Back in the 1960s, the term “hi-fi” (short for “high-fidelity”) was a popular buzzword. It started innocently enough as a term to describe the greater sound quality available from high-end stereophonic home audio equipment. But the term caught on in the marketing world and suddenly everything with a perceived elevated quality was known as “hi-fi.”
Nobody calls home stereo components (or anything else) “hi-fi” anymore, thank goodness. Even its more recent cousin, “high-definition,” has fallen out of common use. Thus, the term “high-fidelity” can return to its true meaning: to describe any faithful representation of an artifact, be it sound, video, graphics, or what have you.
In software development, the term “high-fidelity” (and its counterpart, “low-fidelity”) have come to describe approaches to prototyping. In this article we discuss the differences between high-fidelity and low-fidelity prototyping, the pros and cons of each approach, and when you might choose one over the other.
Prototypes and Fidelity
As discussed previously in this blog, a prototype is a mockup of a user interface (UI). UI prototypes are typically used in software development, but hardware prototypes are often built as well. For this article, we focus on software prototypes.
Prototyping is important in software development for many reasons:
- Early prototyping can save the development team from making costly changes later in the development cycle.
- Prototypes can be reviewed with the customer endusers to validate their requirements are understood and the development team is on the right track.
- Prototyping review exercises can keep the endusers engaged in the project, giving them a sense of ownership in the design and avoiding unpleasant surprises in the final product.
The fidelity of a prototype is how close it comes to matching the real thing:
- High-fidelity prototypes are on-screen representations of the UI. They are interactive; clicking or tapping a button or link causes the prototype to do something. There is no program logic or data behind the prototype, but the representation is faithful enough to give viewers a close idea of what the actual UI will look like and how it will behave.
- Low-fidelity prototypes are often no more than sketches done by hand on paper, cardboard, or a whiteboard. This approach is often known as “paper prototyping.”
Some in the software development world describe a third, “medium-fidelity” approach, which falls somewhere between the others. For our discussion, we will stick with the two extremes.
Pros and Cons of Each Approach
Low-fidelity prototypes have certain advantages over their high-fidelity counterparts:
- Low-fidelity prototypes are inexpensive to produce, with only a pencil and paper or a whiteboard and markers and require only kindergarten-level drawing skills.
- They can be produced and modified quickly in response to customer feedback. For this reason, they are often used in rapid prototyping.
However, low-fidelity prototypes do leave a bit to be desired. It’s difficult to represent the behavior of a complex UI or task with a low-fidelity prototype, and it may be difficult for audiences to envision how the end product will work. Thus, it’s hard for them to give anything more than high-level, general feedback.

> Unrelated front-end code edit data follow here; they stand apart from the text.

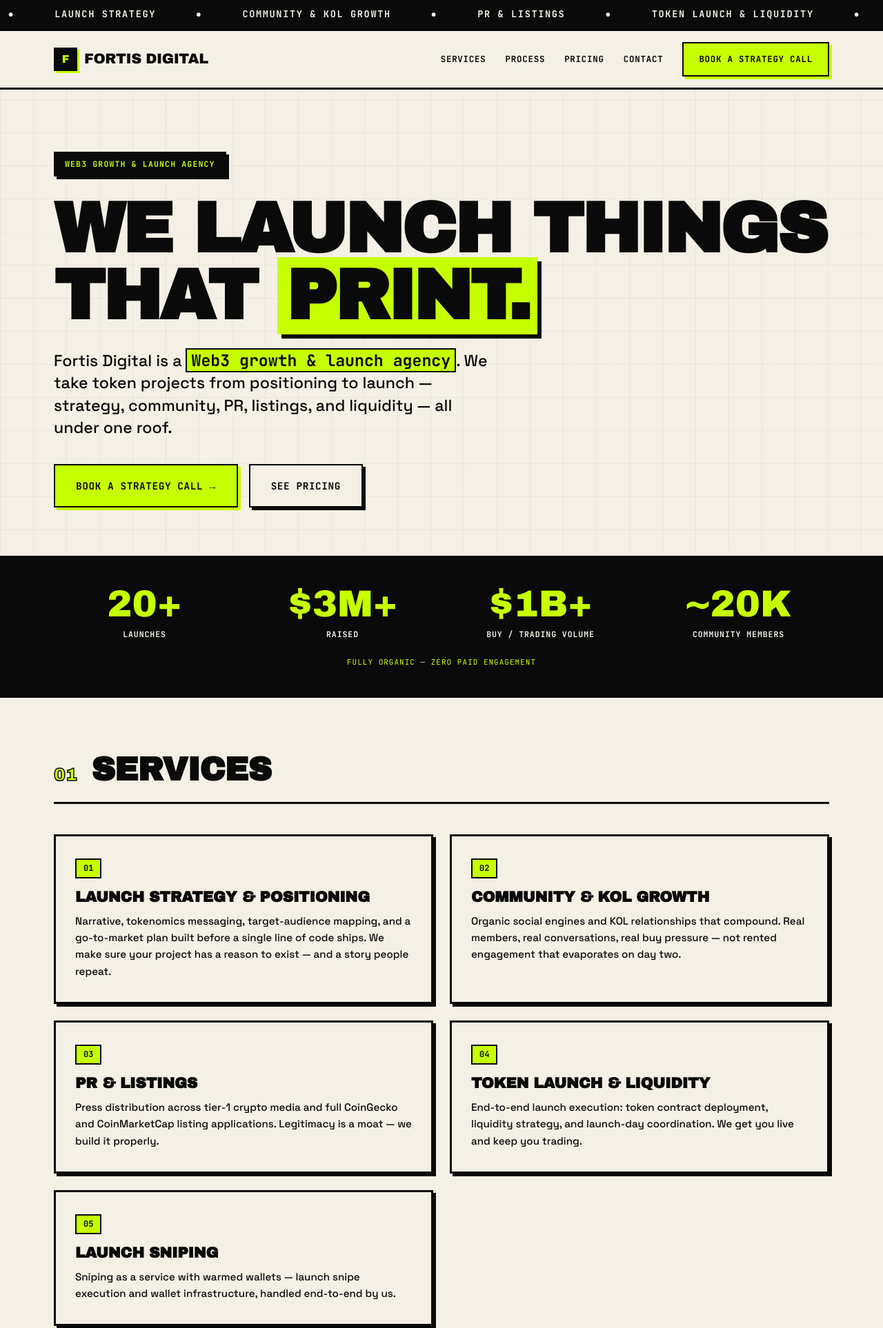
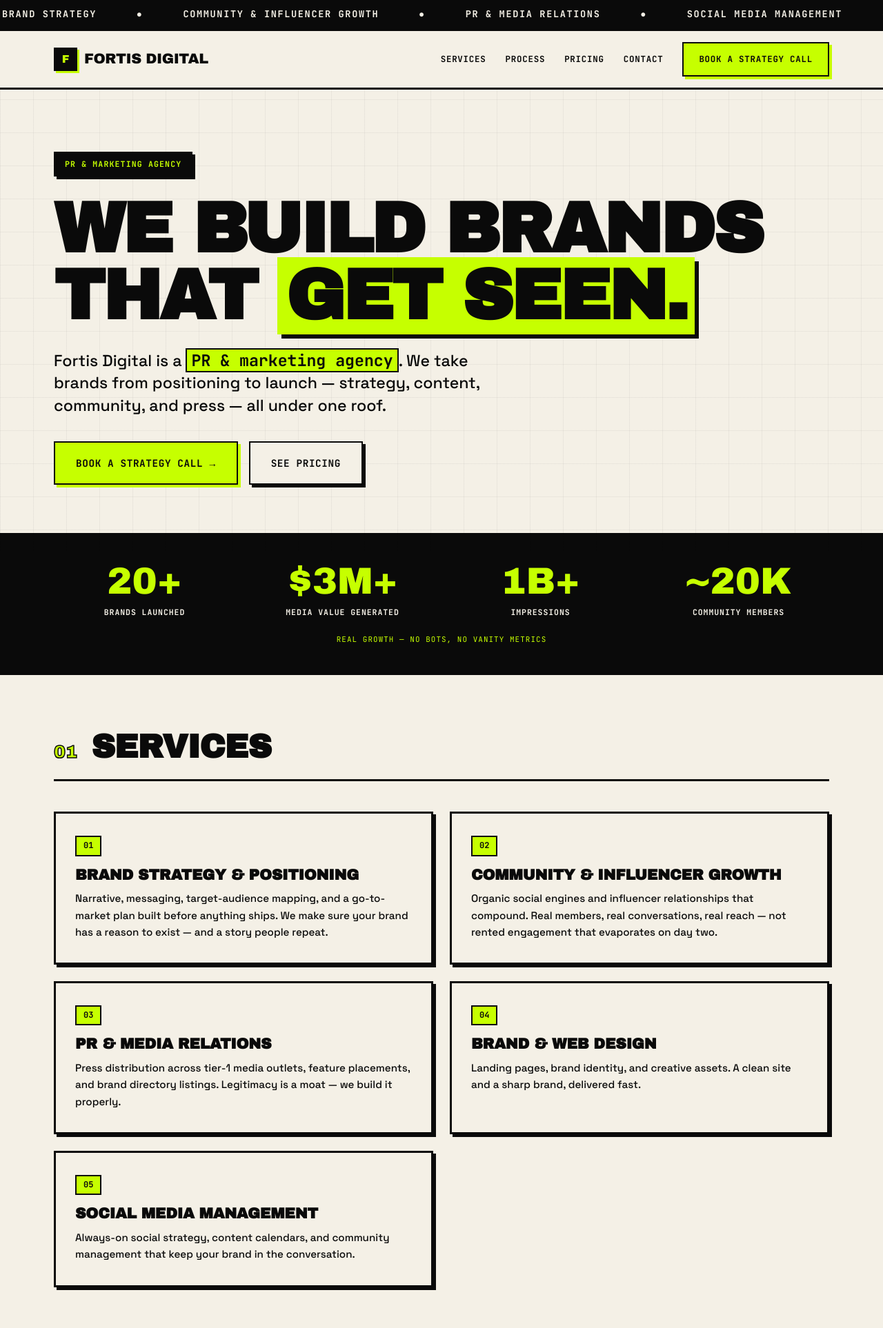
Before and after one commit to feebas1155/fortis, a plain HTML site: page index.html in a window 1280 px wide. Shown: the top 1926 px of the page at 69% size. Drawn offline with Linux system fonts and the light colour scheme.

Commit message:
Reposition site to PR & marketing agency (scrub crypto/token/snipe language)

```diff
--- a/index.html
+++ b/index.html
@@ -3,7 +3,7 @@
 <head>
 <meta charset="UTF-8">
 <meta name="viewport" content="width=device-width, initial-scale=1.0">
-<title>Fortis Digital — Web3 Launch & Growth Agency</title>
+<title>Fortis Digital — PR & Marketing Agency</title>
 <link rel="icon" type="image/svg+xml" href="favicon.svg?v=2">
 <link rel="icon" href="favicon-32.png?v=2" sizes="32x32">
 <link rel="icon" href="favicon-16.png?v=2" sizes="16x16">
@@ -310,29 +310,29 @@
 <!-- Marquee / ticker -->
 <div class="marquee">
   <div class="marquee-track">
-    <span class="acid">Web3 Launch &amp; Growth Agency</span>
+    <span class="acid">PR &amp; Marketing Agency</span>
     <span>●</span>
-    <span>Launch Strategy</span>
+    <span>Brand Strategy</span>
     <span>●</span>
-    <span>Community &amp; KOL Growth</span>
+    <span>Community &amp; Influencer Growth</span>
     <span>●</span>
-    <span>PR &amp; Listings</span>
+    <span>PR &amp; Media Relations</span>
     <span>●</span>
-    <span>Token Launch &amp; Liquidity</span>
+    <span>Social Media Management</span>
     <span>●</span>
-    <span>Launch Sniping</span>
+    <span>Content &amp; Creative</span>
     <span>●</span>
-    <span class="acid">Web3 Launch &amp; Growth Agency</span>
+    <span class="acid">PR &amp; Marketing Agency</span>
     <span>●</span>
-    <span>Launch Strategy</span>
+    <span>Brand Strategy</span>
     <span>●</span>
-    <span>Community &amp; KOL Growth</span>
+    <span>Community &amp; Influencer Growth</span>
     <span>●</span>
-    <span>PR &amp; Listings</span>
+    <span>PR &amp; Media Relations</span>
     <span>●</span>
-    <span>Token Launch &amp; Liquidity</span>
+    <span>Social Media Management</span>
     <span>●</span>
-    <span>Launch Sniping</span>
+    <span>Content &amp; Creative</span>
     <span>●</span>
   </div>
 </div>
@@ -354,9 +354,9 @@
 <!-- Hero -->
 <section class="hero">
   <div class="container">
-    <div class="hero-badge">Web3 Growth &amp; Launch Agency</div>
-    <h1>We launch things that <span class="acid-bg">print.</span></h1>
-    <p class="subline">Fortis Digital is a <span class="tag">Web3 growth &amp; launch agency</span>. We take token projects from positioning to launch — strategy, community, PR, listings, and liquidity — all under one roof.</p>
+    <div class="hero-badge">PR &amp; Marketing Agency</div>
+    <h1>We build brands that <span class="acid-bg">get seen.</span></h1>
+    <p class="subline">Fortis Digital is a <span class="tag">PR &amp; marketing agency</span>. We take brands from positioning to launch — strategy, content, community, and press — all under one roof.</p>
     <div class="hero-buttons">
       <a href="mailto:hello@fortisdigital.dev" class="btn btn-acid btn-lg">Book a strategy call →</a>
       <a href="#pricing" class="btn btn-ghost btn-lg">See pricing</a>
@@ -368,12 +368,12 @@
 <section class="stats">
   <div class="container">
     <div class="stats-grid">
-      <div class="stat"><span class="num">20+</span><span class="lbl">Launches</span></div>
-      <div class="stat"><span class="num">$3M+</span><span class="lbl">Raised</span></div>
-      <div class="stat"><span class="num">$1B+</span><span class="lbl">Buy / Trading Volume</span></div>
+      <div class="stat"><span class="num">20+</span><span class="lbl">Brands Launched</span></div>
+      <div class="stat"><span class="num">$3M+</span><span class="lbl">Media Value Generated</span></div>
+      <div class="stat"><span class="num">1B+</span><span class="lbl">Impressions</span></div>
       <div class="stat"><span class="num">~20K</span><span class="lbl">Community Members</span></div>
     </div>
-    <p class="stats-note">Fully organic — zero paid engagement</p>
+    <p class="stats-note">Real growth — no bots, no vanity metrics</p>
   </div>
 </section>
 
@@ -387,28 +387,28 @@
     <div class="services-grid">
       <div class="service-card">
         <span class="service-num">01</span>
-        <h3>Launch Strategy &amp; Positioning</h3>
-        <p>Narrative, tokenomics messaging, target-audience mapping, and a go-to-market plan built before a single line of code ships. We make sure your project has a reason to exist — and a story people repeat.</p>
+        <h3>Brand Strategy &amp; Positioning</h3>
+        <p>Narrative, messaging, target-audience mapping, and a go-to-market plan built before anything ships. We make sure your brand has a reason to exist — and a story people repeat.</p>
       </div>
       <div class="service-card">
         <span class="service-num">02</span>
-        <h3>Community &amp; KOL Growth</h3>
-        <p>Organic social engines and KOL relationships that compound. Real members, real conversations, real buy pressure — not rented engagement that evaporates on day two.</p>
+        <h3>Community &amp; Influencer Growth</h3>
+        <p>Organic social engines and influencer relationships that compound. Real members, real conversations, real reach — not rented engagement that evaporates on day two.</p>
       </div>
       <div class="service-card">
         <span class="service-num">03</span>
-        <h3>PR &amp; Listings</h3>
-        <p>Press distribution across tier-1 crypto media and full CoinGecko and CoinMarketCap listing applications. Legitimacy is a moat — we build it properly.</p>
+        <h3>PR &amp; Media Relations</h3>
+        <p>Press distribution across tier-1 media outlets, feature placements, and brand directory listings. Legitimacy is a moat — we build it properly.</p>
       </div>
       <div class="service-card">
         <span class="service-num">04</span>
-        <h3>Token Launch &amp; Liquidity</h3>
-        <p>End-to-end launch execution: token contract deployment, liquidity strategy, and launch-day coordination. We get you live and keep you trading.</p>
+        <h3>Brand &amp; Web Design</h3>
+        <p>Landing pages, brand identity, and creative assets. A clean site and a sharp brand, delivered fast.</p>
       </div>
       <div class="service-card">
         <span class="service-num">05</span>
-        <h3>Launch Sniping</h3>
-        <p>Sniping as a service with warmed wallets — launch snipe execution and wallet infrastructure, handled end-to-end by us.</p>
+        <h3>Social Media Management</h3>
+        <p>Always-on social strategy, content calendars, and community management that keep your brand in the conversation.</p>
       </div>
     </div>
   </div>
@@ -437,12 +437,12 @@
       <div class="step">
         <span class="step-num">03</span>
         <h4>Build &amp; Community</h4>
-        <p>Assets live, community and KOL engines spinning up in parallel.</p>
+        <p>Assets live, community and influencer engines spinning up in parallel.</p>
       </div>
       <div class="step">
         <span class="step-num">04</span>
         <h4>Launch</h4>
-        <p>Token live, PR and listings in motion, liquidity managed.</p>
+        <p>Campaign live, press and listings in motion, analytics tracking.</p>
       </div>
       <div class="step">
         <span class="step-num">05</span>
@@ -482,10 +482,10 @@
         <div class="plan-badge">Flagship</div>
         <div class="plan-name">PR Package</div>
         <div class="plan-price">$20,000<span>per campaign</span></div>
-        <div class="plan-desc">Press release distribution, CoinGecko &amp; CoinMarketCap listing applications, and community growth.</div>
+        <div class="plan-desc">Press release distribution across tier-1 media, brand &amp; directory listings, and community growth.</div>
         <ul class="plan-features">
-          <li>Press release distribution (tier-1 crypto media)</li>
-          <li>CoinGecko &amp; CoinMarketCap listing applications</li>
+          <li>Press release distribution (tier-1 media outlets)</li>
+          <li>Brand &amp; directory listing applications</li>
           <li>Community growth</li>
           <li>Priority scheduling + dedicated support</li>
         </ul>
@@ -496,9 +496,9 @@
         <div class="plan-badge">Recurring</div>
         <div class="plan-name">Marketing Retainer</div>
         <div class="plan-price">$2,500<span>/week</span></div>
-        <div class="plan-desc">An always-on growth team. Social, KOL management, and ongoing campaigns that keep the volume and the community moving.</div>
+        <div class="plan-desc">An always-on growth team. Social, influencer management, and ongoing campaigns that keep the brand and community moving.</div>
         <ul class="plan-features">
-          <li>Dedicated social &amp; KOL management</li>
+          <li>Dedicated social &amp; influencer management</li>
           <li>Ongoing campaign strategy</li>
           <li>Real, verifiable monthly reporting</li>
           <li>Recurring subscription — cancel anytime</li>
@@ -513,8 +513,8 @@
 <!-- CTA band -->
 <section class="cta-band">
   <div class="container">
-    <h2>Your launch is one call away.</h2>
-    <p>Stop guessing. Get a team that has launched and scaled real projects. Book a strategy call and we'll map the path from zero to live.</p>
+    <h2>Your brand's growth is one call away.</h2>
+    <p>Stop guessing. Get a team that has built and scaled real brands. Book a strategy call and we'll map the path from zero to live.</p>
     <a href="mailto:hello@fortisdigital.dev" class="btn btn-lg">Book a strategy call →</a>
   </div>
 </section>
```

By contrast, high-fidelity prototypes overcome those disadvantages:
- They can more faithfully represent the actual UI. Because of this, the final prototype design can often be used as the exact model for the developer to follow when building the real UI in code.
- Audiences can get a better idea of the actual UI and can provide more specific feedback to make refinements.
However, high-fidelity prototypes take some time and expertise to produce. Although many robust tools exist to produce high-fidelity prototypes, each one has some kind of learning curve that must be overcome for users to make effective use of it.
For this reason, these tools are often used by higher-priced UI or user-experience (UX) designers, whereas almost anyone on the team can do a low-fidelity prototype. In addition, some tools are more easily applied than others to rapid prototyping (that is, on-the-spot changes made in immediate response to audience feedback).
Which Approach is ‘Better?’
As you might expect, each approach has its uses depending on the circumstance.
Low-fidelity prototypes are appropriate for the early stages of prototyping when the development team and customer are throwing ideas around to zero-in on a preliminary design. You don’t want to waste time and high-priced expertise on building a fancy interactive early prototype that the customer ends up rejecting right away.
High-fidelity prototypes are better for the later stages of prototyping after the stakeholders have settled on a general approach from the low-fidelity prototypes. At this stage, it’s worth the effort to build an interactive prototype that the customers can get their hands on and play around with; they can then ask better questions about the functionality and provide more detailed feedback. The result should be a solid UI design that can be implemented without guesswork.
Unless the UI design is almost trivial (in which case low-fidelity prototyping might be sufficient), most app development projects should make use of both low-fidelity and high-fidelity prototyping.
The important thing is that prototyping, regardless of fidelity, should not be overlooked; it is an important component of the development cycle and dramatically improves the chances of a successful product.